User interface change data
____________

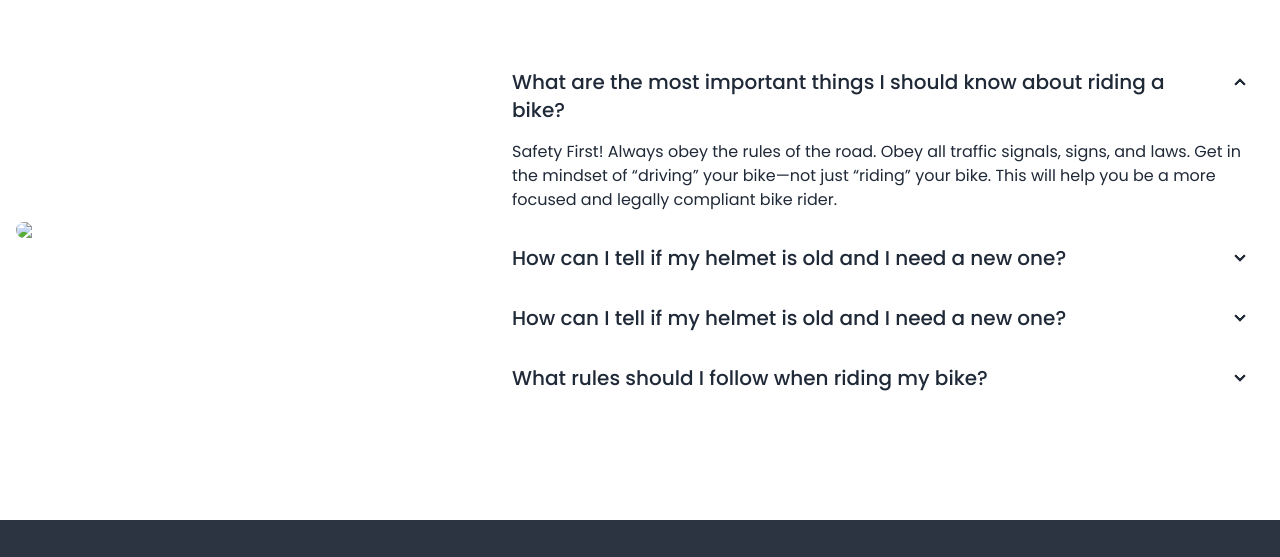
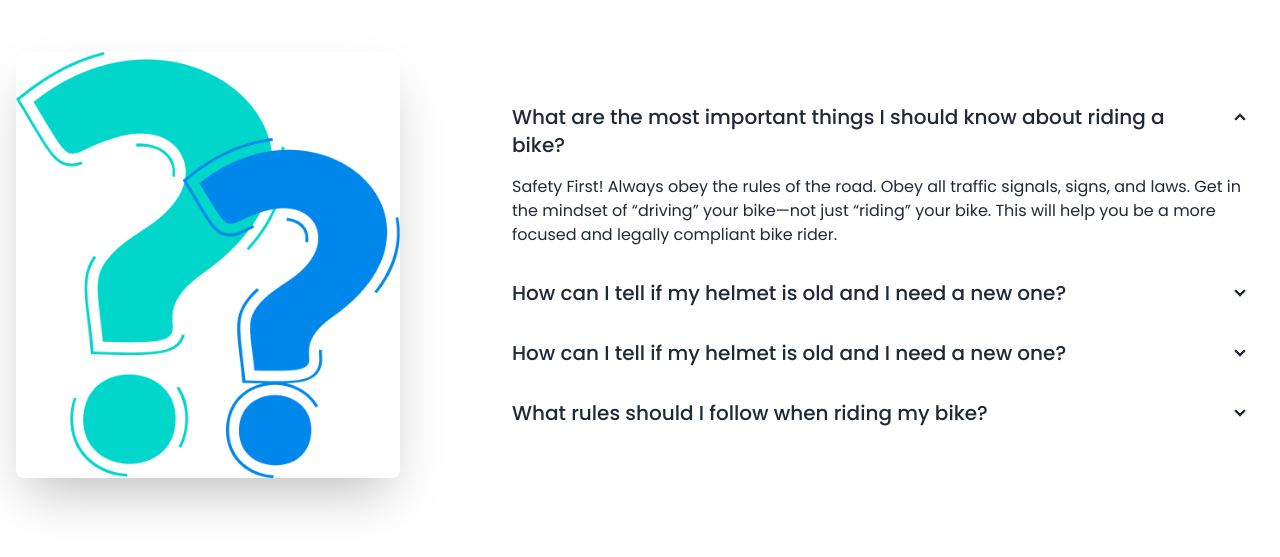
Before and after one commit to mozzammelrobi/biker-zoon, a plain HTML site: page index.html in a window 1280 px wide. Shown: the part 2731-3288 px from the top of the page. Drawn offline with nearby package versions, Linux system fonts and the light colour scheme; files whose address does not match are found by name.

Commit message:
imge problem solved

```diff
--- a/index.html
+++ b/index.html
@@ -307,7 +307,7 @@
             <h3 class=" text-3xl lg:text-5xl mb-12 font-semibold text-center">Frequently Asked <span class="text-bike-primary">Questions </span></h3>
             <div class="hero  ">
                 <div class="hero-content flex-col lg:gap-24 lg:flex-row">
-                  <img src="/images//others/faq.png" class="w-3/4 lg:max-w-sm rounded-lg shadow-2xl" />
+                  <img src="/images/others/faq.png" class="w-3/4 lg:max-w-sm rounded-lg shadow-2xl" />
                   <div>
                     <!-- first FAQ -->
                     <div class="collapse collapse-arrow">
```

____________

TASK TO COMPLETE: Would you give the data above again word for word, minus the pictures?

RESULT OF THIS TASK:
Before and after one commit to mozzammelrobi/biker-zoon, a plain HTML site: page index.html in a window 1280 px wide. Shown: the part 2731-3288 px from the top of the page. Drawn offline with nearby package versions, Linux system fonts and the light colour scheme; files whose address does not match are found by name.

Commit message:
imge problem solved

```diff
--- a/index.html
+++ b/index.html
@@ -307,7 +307,7 @@
             <h3 class=" text-3xl lg:text-5xl mb-12 font-semibold text-center">Frequently Asked <span class="text-bike-primary">Questions </span></h3>
             <div class="hero  ">
                 <div class="hero-content flex-col lg:gap-24 lg:flex-row">
-                  <img src="/images//others/faq.png" class="w-3/4 lg:max-w-sm rounded-lg shadow-2xl" />
+                  <img src="/images/others/faq.png" class="w-3/4 lg:max-w-sm rounded-lg shadow-2xl" />
                   <div>
                     <!-- first FAQ -->
                     <div class="collapse collapse-arrow">
```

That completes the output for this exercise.